Show the lines below that contain the string "this".

------------

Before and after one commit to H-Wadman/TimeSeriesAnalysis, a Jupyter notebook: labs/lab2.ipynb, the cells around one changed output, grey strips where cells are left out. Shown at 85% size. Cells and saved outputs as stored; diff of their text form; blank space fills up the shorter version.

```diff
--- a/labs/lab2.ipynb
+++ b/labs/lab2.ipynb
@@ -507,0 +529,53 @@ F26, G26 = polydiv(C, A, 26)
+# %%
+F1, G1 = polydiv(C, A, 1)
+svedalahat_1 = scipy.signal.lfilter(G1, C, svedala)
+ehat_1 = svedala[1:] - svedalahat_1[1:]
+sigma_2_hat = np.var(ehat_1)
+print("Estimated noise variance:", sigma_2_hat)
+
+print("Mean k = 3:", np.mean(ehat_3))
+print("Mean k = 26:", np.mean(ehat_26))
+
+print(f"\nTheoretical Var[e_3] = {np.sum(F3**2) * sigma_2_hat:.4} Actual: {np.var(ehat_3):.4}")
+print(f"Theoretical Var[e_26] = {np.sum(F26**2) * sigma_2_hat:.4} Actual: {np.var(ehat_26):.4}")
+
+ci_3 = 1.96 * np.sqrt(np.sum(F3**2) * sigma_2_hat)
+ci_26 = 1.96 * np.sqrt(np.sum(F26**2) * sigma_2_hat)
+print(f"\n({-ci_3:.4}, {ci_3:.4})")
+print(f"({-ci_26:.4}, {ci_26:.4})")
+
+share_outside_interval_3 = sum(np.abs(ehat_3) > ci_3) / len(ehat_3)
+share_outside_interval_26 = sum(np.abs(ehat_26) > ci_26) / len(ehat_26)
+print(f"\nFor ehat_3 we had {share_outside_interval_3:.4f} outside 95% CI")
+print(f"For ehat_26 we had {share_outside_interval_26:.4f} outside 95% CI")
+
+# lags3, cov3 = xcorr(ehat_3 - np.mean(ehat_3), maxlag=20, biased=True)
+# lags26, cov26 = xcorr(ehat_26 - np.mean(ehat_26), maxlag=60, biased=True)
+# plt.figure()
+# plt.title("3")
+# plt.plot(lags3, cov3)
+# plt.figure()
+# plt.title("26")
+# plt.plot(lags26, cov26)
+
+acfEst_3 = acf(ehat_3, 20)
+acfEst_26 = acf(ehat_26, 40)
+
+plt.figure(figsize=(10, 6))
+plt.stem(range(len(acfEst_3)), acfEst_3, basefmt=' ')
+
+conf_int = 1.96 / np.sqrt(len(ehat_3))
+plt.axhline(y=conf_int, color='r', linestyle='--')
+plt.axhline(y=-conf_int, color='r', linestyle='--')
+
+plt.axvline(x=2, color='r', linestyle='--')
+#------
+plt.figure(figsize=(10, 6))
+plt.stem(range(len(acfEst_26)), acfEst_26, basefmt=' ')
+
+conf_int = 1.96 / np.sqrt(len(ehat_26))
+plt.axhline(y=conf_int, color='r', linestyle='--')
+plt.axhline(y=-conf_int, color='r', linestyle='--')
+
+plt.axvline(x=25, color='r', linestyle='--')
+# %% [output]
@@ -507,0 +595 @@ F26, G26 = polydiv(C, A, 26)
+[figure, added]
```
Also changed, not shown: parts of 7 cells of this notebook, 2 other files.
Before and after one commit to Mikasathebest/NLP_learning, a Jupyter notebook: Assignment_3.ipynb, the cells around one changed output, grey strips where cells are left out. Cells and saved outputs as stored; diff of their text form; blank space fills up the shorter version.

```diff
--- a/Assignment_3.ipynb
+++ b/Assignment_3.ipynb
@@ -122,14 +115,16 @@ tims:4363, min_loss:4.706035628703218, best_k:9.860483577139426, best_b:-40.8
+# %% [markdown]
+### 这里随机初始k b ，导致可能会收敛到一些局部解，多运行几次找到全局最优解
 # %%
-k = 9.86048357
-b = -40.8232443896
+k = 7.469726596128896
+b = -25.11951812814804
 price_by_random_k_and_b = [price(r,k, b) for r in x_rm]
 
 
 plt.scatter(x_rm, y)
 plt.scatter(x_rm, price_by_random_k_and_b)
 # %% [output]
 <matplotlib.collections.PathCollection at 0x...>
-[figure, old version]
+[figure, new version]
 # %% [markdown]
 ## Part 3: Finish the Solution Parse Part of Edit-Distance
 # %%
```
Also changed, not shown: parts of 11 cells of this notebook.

------------

_SOLVED PROBLEM_.
Also changed, not shown: parts of 7 cells of this notebook, 2 other files.
Also changed, not shown: parts of 11 cells of this notebook.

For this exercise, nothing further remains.